What needs to be done: Print the data verbatim. Leave every image out.

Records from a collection

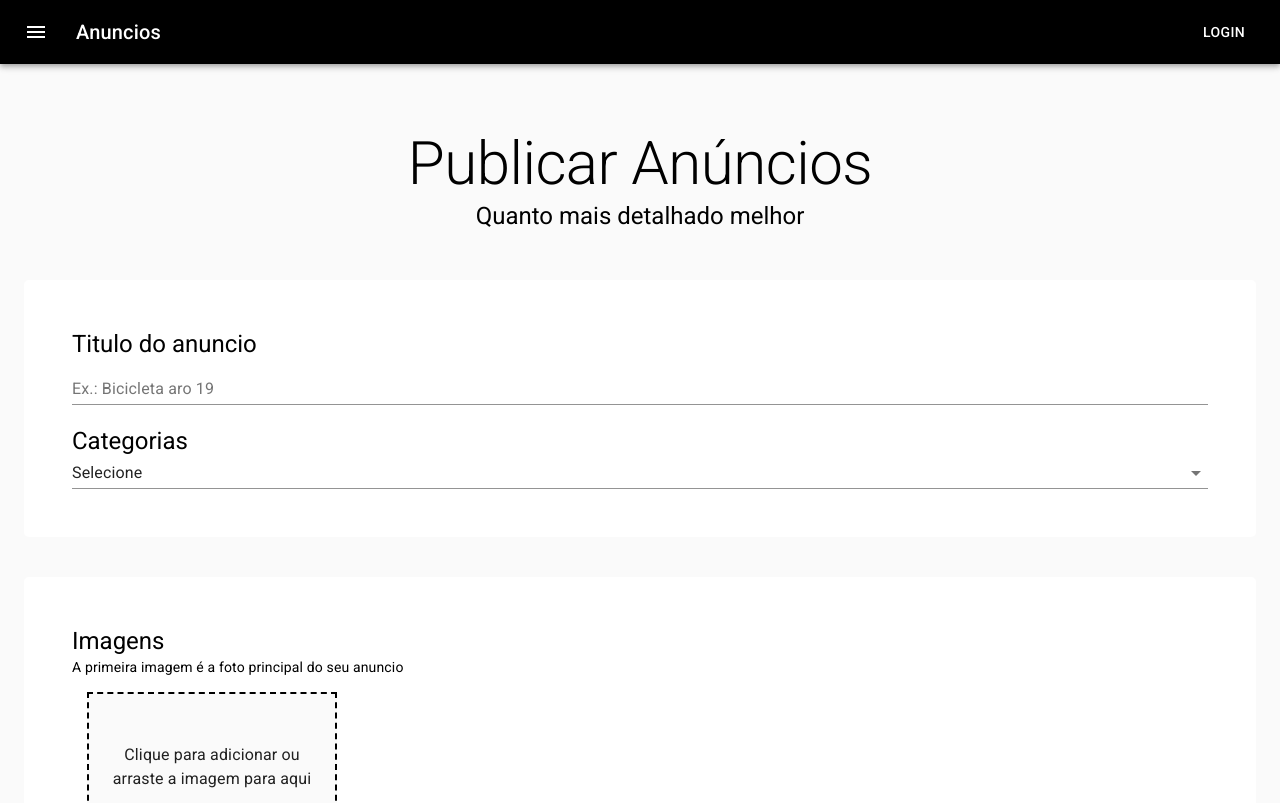
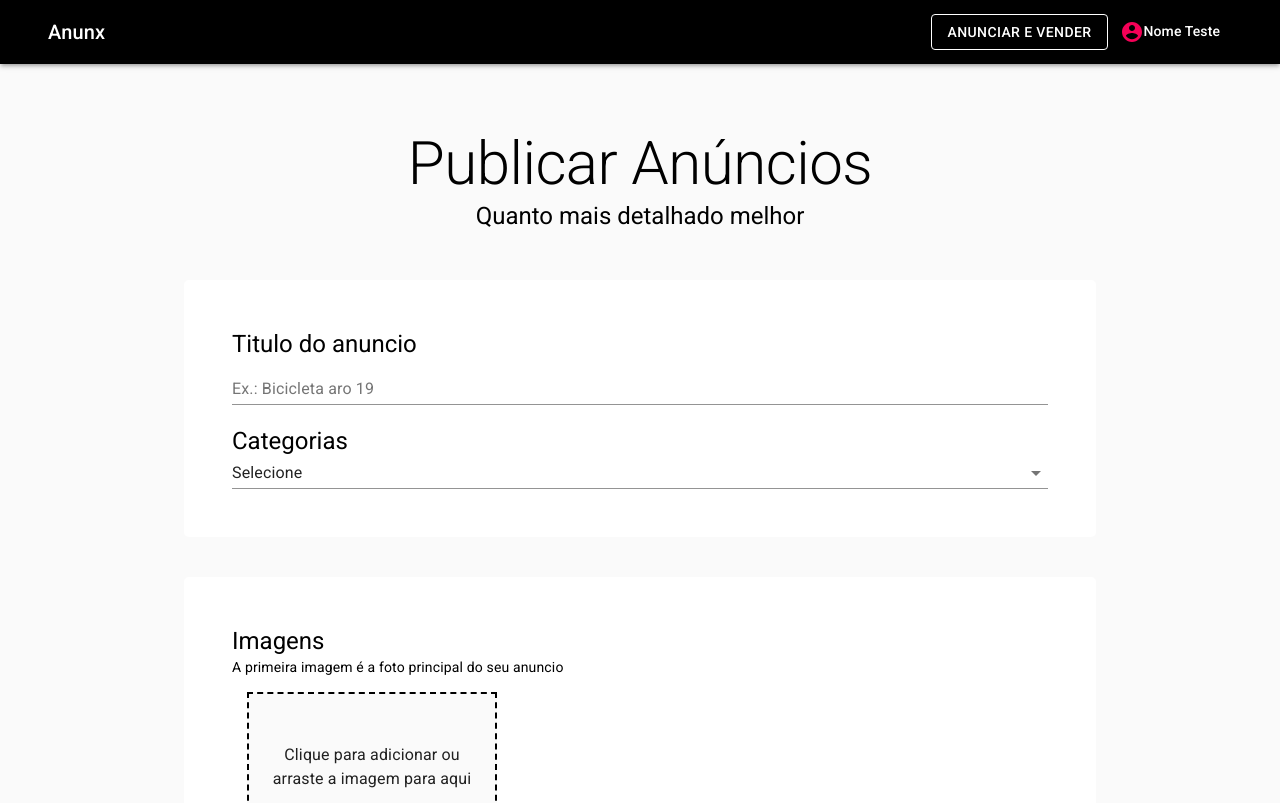
Before and after one commit to Mateustv/central-de-vendas-tipo-olx, a Next.js app: page /user/publish in a window 1280 px wide. Shown: the top 803 px of the page. Built offline with nearby package versions, Linux system fonts and the light colour scheme.

Commit message:
terminando de criar a pagina principal

```diff
--- a/pages/index.jsx
+++ b/pages/index.jsx
@@ -34,7 +34,7 @@ const Home = () => {
   return (
     <TemplateDefault>
       {/* TITULO PRINCIPAL */}
-      <Container maxWidth="sm" className={style.boxContainer}>
+      <Container maxWidth="lg" className={style.boxContainer}>
         <Typography component="h1" variant="h2" color="textPrimary">
           O que deseja encontrar ?
         </Typography>
@@ -49,7 +49,7 @@ const Home = () => {
         </Paper>
       </Container>
       {/* DESTAQUES */}
-      <Container maxWidth="sm" className={style.boxContainer}>
+      <Container maxWidth="md" className={style.boxContainer}>
         <Typography component="h2" variant="h3" color="textPrimary">
           Destaques
         </Typography>
--- a/pages/user/publish.jsx
+++ b/pages/user/publish.jsx
@@ -136,7 +136,7 @@ export default function Publish() {
                 </Box>
             </Container>
 
-            <Container maxWidth="sm" className={style.boxContainer}>
+            <Container maxWidth="md" className={style.boxContainer}>
                 <Box className={style.box}>
                     <Typography variant="h5" content="h5" color="primary">
                         Imagens
--- a/src/componentes/Header.jsx
+++ b/src/componentes/Header.jsx
@@ -1,31 +1,67 @@
-import AppBar from '@mui/material/AppBar';
-import Box from '@mui/material/Box';
-import Toolbar from '@mui/material/Toolbar';
-import Typography from '@mui/material/Typography';
-import Button from '@mui/material/Button';
-import IconButton from '@mui/material/IconButton';
-import MenuIcon from '@material-ui/icons/Menu';
+import Link from 'next/link'
+import AppBar from '@mui/material/AppBar'
+import Toolbar from '@mui/material/Toolbar'
+import Typography from '@mui/material/Typography'
+import { Avatar, Container, IconButton, makeStyles, Button, Divider, MenuItem } from '@material-ui/core'
+import { AccountCircle } from '@material-ui/icons'
+import { useState } from 'react'
+import { Menu } from '@mui/material'
+
+const useStyles = makeStyles((theme) => ({
+  titleName: {
+    marginLeft: 8,
+  }
+}))
 
 export default function Header() {
+  const style = useStyles()
+
+  const [anchorUserMenu, setAnchorUserMenu] = useState(false)
+  const openUserMenu = Boolean(anchorUserMenu)
+
   return (
-    <Box sx={{ flexGrow: 1 }}>
-      <AppBar position="static">
-        <Toolbar>
-          <IconButton
-            size="large"
-            edge="start"
-            color="inherit"
-            aria-label="menu"
-            sx={{ mr: 2 }}
-          >
-            <MenuIcon />
-          </IconButton>
-          <Typography variant="h6" component="div" sx={{ flexGrow: 1 }}>
-            Anuncios
-          </Typography>
-          <Button color="inherit">Login</Button>
-        </Toolbar>
+    <>
+      <AppBar position="static" elevation={3}>
+        <Container maxWidth='lg'>
+          <Toolbar>
+            <Typography variant="h6" component="div" sx={{ flexGrow: 1 }}>
+              Anunx
+            </Typography>
+
+            <Link href="/user/publish" passHref>
+              <Button color="inherit" variant="outlined" >
+                Anunciar e Vender
+              </Button>
+            </Link>
+
+            <IconButton color="secondary" onClick={(e) => setAnchorUserMenu(e.currentTarget)}>
+              {
+                true === false
+                  ? <Avatar src="" />
+                  : <AccountCircle />
+              }
+              <Typography variant="subtitle2" color="secondary" className={style.titleName}>
+                Nome Teste
+              </Typography>
+            </IconButton>
+
+            <Menu
+              anchorEl={anchorUserMenu}
+              open={openUserMenu}
+              onClose={() => { setAnchorUserMenu(null) }}
+            >
+              <Link href="/user/dashboard" passHref>
+                <MenuItem>Meus anúncios</MenuItem>
+              </Link>
+              <Link href="/user/publish" passHref>
+                <MenuItem>Publica novo anúncios</MenuItem>
+              </Link>
+              <Divider />
+              <MenuItem>Sair</MenuItem>
+            </Menu>
+          </Toolbar>
+        </Container>
       </AppBar>
-    </Box>
-  );
+    </>
+  )
 }
```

Output for this task:
Before and after one commit to Mateustv/central-de-vendas-tipo-olx, a Next.js app: page /user/publish in a window 1280 px wide. Shown: the top 803 px of the page. Built offline with nearby package versions, Linux system fonts and the light colour scheme.

Commit message:
terminando de criar a pagina principal

```diff
--- a/pages/index.jsx
+++ b/pages/index.jsx
@@ -34,7 +34,7 @@ const Home = () => {
   return (
     <TemplateDefault>
       {/* TITULO PRINCIPAL */}
-      <Container maxWidth="sm" className={style.boxContainer}>
+      <Container maxWidth="lg" className={style.boxContainer}>
         <Typography component="h1" variant="h2" color="textPrimary">
           O que deseja encontrar ?
         </Typography>
@@ -49,7 +49,7 @@ const Home = () => {
         </Paper>
       </Container>
       {/* DESTAQUES */}
-      <Container maxWidth="sm" className={style.boxContainer}>
+      <Container maxWidth="md" className={style.boxContainer}>
         <Typography component="h2" variant="h3" color="textPrimary">
           Destaques
         </Typography>
--- a/pages/user/publish.jsx
+++ b/pages/user/publish.jsx
@@ -136,7 +136,7 @@ export default function Publish() {
                 </Box>
             </Container>
 
-            <Container maxWidth="sm" className={style.boxContainer}>
+            <Container maxWidth="md" className={style.boxContainer}>
                 <Box className={style.box}>
                     <Typography variant="h5" content="h5" color="primary">
                         Imagens
--- a/src/componentes/Header.jsx
+++ b/src/componentes/Header.jsx
@@ -1,31 +1,67 @@
-import AppBar from '@mui/material/AppBar';
-import Box from '@mui/material/Box';
-import Toolbar from '@mui/material/Toolbar';
-import Typography from '@mui/material/Typography';
-import Button from '@mui/material/Button';
-import IconButton from '@mui/material/IconButton';
-import MenuIcon from '@material-ui/icons/Menu';
+import Link from 'next/link'
+import AppBar from '@mui/material/AppBar'
+import Toolbar from '@mui/material/Toolbar'
+import Typography from '@mui/material/Typography'
+import { Avatar, Container, IconButton, makeStyles, Button, Divider, MenuItem } from '@material-ui/core'
+import { AccountCircle } from '@material-ui/icons'
+import { useState } from 'react'
+import { Menu } from '@mui/material'
+
+const useStyles = makeStyles((theme) => ({
+  titleName: {
+    marginLeft: 8,
+  }
+}))
 
 export default function Header() {
+  const style = useStyles()
+
+  const [anchorUserMenu, setAnchorUserMenu] = useState(false)
+  const openUserMenu = Boolean(anchorUserMenu)
+
   return (
-    <Box sx={{ flexGrow: 1 }}>
-      <AppBar position="static">
-        <Toolbar>
-          <IconButton
-            size="large"
-            edge="start"
-            color="inherit"
-            aria-label="menu"
-            sx={{ mr: 2 }}
-          >
-            <MenuIcon />
-          </IconButton>
-          <Typography variant="h6" component="div" sx={{ flexGrow: 1 }}>
-            Anuncios
-          </Typography>
-          <Button color="inherit">Login</Button>
-        </Toolbar>
+    <>
+      <AppBar position="static" elevation={3}>
+        <Container maxWidth='lg'>
+          <Toolbar>
+            <Typography variant="h6" component="div" sx={{ flexGrow: 1 }}>
+              Anunx
+            </Typography>
+
+            <Link href="/user/publish" passHref>
+              <Button color="inherit" variant="outlined" >
+                Anunciar e Vender
+              </Button>
+            </Link>
+
+            <IconButton color="secondary" onClick={(e) => setAnchorUserMenu(e.currentTarget)}>
+              {
+                true === false
+                  ? <Avatar src="" />
+                  : <AccountCircle />
+              }
+              <Typography variant="subtitle2" color="secondary" className={style.titleName}>
+                Nome Teste
+              </Typography>
+            </IconButton>
+
+            <Menu
+              anchorEl={anchorUserMenu}
+              open={openUserMenu}
+              onClose={() => { setAnchorUserMenu(null) }}
+            >
+              <Link href="/user/dashboard" passHref>
+                <MenuItem>Meus anúncios</MenuItem>
+              </Link>
+              <Link href="/user/publish" passHref>
+                <MenuItem>Publica novo anúncios</MenuItem>
+              </Link>
+              <Divider />
+              <MenuItem>Sair</MenuItem>
+            </Menu>
+          </Toolbar>
+        </Container>
       </AppBar>
-    </Box>
-  );
+    </>
+  )
 }
```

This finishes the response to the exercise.